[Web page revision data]
%%

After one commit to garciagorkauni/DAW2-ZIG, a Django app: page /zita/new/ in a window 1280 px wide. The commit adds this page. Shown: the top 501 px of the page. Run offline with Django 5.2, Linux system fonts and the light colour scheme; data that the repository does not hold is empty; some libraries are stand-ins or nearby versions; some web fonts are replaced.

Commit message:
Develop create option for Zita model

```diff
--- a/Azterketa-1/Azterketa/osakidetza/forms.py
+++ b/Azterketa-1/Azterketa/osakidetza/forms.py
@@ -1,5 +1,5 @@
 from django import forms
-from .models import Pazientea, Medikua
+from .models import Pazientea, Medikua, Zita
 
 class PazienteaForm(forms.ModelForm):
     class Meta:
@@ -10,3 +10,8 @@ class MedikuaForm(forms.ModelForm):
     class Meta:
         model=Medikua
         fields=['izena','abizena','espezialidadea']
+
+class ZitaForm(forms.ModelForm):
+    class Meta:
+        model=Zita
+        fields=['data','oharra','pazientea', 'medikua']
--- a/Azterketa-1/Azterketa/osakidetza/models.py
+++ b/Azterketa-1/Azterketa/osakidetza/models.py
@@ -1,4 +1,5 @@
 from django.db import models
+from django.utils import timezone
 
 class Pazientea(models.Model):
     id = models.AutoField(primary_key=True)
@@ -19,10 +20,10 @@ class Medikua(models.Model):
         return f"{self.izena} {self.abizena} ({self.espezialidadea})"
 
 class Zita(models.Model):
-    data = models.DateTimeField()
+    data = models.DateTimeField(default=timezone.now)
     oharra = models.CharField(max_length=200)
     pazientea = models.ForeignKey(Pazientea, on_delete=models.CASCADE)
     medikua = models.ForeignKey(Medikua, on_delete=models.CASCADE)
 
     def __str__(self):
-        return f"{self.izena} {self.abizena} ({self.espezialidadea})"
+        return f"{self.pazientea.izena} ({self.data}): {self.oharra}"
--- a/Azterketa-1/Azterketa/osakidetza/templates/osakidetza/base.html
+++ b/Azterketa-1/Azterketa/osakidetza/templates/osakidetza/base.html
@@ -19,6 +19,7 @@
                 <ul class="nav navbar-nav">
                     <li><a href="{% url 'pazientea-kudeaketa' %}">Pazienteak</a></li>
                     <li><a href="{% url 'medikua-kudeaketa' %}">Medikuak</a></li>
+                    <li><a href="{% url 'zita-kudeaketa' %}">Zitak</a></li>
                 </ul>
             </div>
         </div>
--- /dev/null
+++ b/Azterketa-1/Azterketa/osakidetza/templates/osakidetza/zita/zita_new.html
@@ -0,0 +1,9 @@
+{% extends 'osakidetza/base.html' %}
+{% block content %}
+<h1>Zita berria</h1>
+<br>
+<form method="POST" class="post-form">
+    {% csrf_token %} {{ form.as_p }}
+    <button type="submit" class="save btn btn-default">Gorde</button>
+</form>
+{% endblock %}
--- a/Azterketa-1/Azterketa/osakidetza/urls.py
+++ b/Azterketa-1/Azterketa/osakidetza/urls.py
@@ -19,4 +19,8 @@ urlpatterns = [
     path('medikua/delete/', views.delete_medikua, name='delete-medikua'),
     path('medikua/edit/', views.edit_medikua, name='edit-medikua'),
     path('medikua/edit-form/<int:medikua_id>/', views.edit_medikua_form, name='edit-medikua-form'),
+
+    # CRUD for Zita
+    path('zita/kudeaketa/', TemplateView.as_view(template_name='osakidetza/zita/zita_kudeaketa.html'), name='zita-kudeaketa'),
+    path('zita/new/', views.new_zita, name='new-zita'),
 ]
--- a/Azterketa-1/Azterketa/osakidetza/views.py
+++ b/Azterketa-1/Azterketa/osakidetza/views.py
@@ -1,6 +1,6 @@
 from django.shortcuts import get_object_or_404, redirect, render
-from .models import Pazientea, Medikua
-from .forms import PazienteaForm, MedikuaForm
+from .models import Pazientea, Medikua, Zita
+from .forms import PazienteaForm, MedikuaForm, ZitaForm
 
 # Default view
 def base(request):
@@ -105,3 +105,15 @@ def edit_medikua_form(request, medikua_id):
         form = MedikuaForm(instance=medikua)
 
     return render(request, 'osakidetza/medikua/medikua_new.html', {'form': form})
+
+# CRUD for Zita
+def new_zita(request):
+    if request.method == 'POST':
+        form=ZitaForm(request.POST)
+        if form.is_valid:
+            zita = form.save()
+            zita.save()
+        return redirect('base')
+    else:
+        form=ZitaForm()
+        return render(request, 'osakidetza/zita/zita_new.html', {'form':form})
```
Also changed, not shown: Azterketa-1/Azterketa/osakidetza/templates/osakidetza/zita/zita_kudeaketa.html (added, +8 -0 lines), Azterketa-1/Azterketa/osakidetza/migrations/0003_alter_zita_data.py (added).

%%
%%

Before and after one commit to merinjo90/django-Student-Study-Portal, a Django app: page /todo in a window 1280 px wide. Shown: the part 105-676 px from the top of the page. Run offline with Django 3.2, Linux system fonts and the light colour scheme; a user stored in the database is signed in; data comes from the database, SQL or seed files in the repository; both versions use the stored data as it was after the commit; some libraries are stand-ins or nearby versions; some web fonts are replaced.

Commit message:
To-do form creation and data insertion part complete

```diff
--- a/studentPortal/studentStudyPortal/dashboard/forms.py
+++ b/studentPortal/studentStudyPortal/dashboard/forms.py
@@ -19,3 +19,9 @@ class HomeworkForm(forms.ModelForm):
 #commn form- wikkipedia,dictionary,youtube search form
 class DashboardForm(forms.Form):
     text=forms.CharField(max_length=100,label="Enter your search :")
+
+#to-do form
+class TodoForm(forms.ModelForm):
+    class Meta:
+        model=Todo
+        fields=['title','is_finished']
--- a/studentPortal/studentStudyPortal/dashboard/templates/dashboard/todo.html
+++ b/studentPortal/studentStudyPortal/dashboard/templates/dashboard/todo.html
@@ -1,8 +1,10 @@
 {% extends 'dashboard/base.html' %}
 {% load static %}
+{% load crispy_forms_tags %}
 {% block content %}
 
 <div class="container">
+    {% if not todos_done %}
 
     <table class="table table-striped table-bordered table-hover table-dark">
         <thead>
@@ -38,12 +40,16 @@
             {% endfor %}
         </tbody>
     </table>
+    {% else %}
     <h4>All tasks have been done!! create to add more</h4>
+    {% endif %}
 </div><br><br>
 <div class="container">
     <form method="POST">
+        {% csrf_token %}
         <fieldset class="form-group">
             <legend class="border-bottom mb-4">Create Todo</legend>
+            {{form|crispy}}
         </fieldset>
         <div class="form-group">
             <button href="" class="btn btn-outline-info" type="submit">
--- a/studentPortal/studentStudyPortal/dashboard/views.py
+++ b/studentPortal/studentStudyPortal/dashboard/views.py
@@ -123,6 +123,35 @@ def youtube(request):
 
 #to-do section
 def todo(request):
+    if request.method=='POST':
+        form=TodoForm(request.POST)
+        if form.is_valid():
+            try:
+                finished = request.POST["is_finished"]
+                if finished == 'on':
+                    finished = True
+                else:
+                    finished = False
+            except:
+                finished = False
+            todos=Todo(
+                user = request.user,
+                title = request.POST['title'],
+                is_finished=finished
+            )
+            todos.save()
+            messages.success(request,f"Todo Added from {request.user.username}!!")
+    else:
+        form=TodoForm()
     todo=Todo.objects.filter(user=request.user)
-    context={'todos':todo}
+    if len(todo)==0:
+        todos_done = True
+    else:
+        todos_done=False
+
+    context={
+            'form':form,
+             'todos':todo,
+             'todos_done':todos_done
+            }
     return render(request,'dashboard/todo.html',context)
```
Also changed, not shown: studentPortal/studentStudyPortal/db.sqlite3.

%%
%%

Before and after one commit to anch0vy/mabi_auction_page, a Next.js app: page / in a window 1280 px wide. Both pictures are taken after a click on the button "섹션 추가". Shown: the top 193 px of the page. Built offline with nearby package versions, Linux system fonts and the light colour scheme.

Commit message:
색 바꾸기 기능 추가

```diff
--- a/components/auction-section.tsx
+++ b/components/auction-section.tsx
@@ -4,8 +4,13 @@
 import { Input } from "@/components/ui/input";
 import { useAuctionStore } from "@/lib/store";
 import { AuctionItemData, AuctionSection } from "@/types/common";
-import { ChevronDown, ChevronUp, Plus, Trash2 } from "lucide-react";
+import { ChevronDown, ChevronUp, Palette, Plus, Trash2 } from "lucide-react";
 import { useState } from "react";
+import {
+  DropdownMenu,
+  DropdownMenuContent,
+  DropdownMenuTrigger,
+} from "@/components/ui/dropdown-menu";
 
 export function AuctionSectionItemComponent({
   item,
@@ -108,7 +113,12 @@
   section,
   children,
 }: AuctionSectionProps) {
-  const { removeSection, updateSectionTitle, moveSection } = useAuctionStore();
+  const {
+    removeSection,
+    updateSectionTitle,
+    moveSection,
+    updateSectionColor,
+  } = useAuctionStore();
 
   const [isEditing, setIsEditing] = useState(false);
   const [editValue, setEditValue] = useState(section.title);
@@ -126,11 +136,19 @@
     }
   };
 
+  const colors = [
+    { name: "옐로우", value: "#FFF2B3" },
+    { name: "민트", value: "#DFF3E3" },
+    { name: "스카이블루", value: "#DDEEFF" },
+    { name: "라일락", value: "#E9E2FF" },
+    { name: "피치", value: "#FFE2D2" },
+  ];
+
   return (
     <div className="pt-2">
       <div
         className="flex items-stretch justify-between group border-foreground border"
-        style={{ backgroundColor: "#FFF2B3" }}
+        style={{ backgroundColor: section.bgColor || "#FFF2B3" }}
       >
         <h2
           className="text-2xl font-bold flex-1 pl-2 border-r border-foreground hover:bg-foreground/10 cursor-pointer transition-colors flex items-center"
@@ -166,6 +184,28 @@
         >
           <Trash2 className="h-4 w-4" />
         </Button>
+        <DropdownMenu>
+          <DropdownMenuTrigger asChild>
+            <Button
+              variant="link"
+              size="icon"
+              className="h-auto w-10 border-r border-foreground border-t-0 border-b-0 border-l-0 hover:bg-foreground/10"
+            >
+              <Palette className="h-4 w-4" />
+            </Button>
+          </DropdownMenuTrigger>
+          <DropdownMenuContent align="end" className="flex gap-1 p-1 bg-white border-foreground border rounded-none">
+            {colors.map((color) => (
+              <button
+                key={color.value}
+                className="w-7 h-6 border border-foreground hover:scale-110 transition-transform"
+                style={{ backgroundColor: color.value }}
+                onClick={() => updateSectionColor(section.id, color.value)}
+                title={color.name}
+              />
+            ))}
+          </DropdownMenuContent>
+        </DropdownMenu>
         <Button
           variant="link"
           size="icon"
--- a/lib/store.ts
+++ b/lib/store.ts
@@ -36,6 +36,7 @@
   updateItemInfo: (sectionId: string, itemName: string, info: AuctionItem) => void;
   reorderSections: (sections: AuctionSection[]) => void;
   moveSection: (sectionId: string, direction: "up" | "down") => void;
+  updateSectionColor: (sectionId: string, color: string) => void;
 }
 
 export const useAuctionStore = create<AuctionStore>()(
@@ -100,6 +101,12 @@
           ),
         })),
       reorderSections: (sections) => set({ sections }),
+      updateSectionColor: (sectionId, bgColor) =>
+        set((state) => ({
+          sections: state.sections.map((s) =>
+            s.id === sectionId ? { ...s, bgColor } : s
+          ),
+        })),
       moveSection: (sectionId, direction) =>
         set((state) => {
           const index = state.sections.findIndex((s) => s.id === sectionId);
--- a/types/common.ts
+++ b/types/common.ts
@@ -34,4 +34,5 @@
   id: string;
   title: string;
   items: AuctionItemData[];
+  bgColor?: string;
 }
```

%%

--- TASK BRIEF ---
Count every line of the records that includes "string", and give that number with no other words.

--- EXERCISE SOLUTION ---
6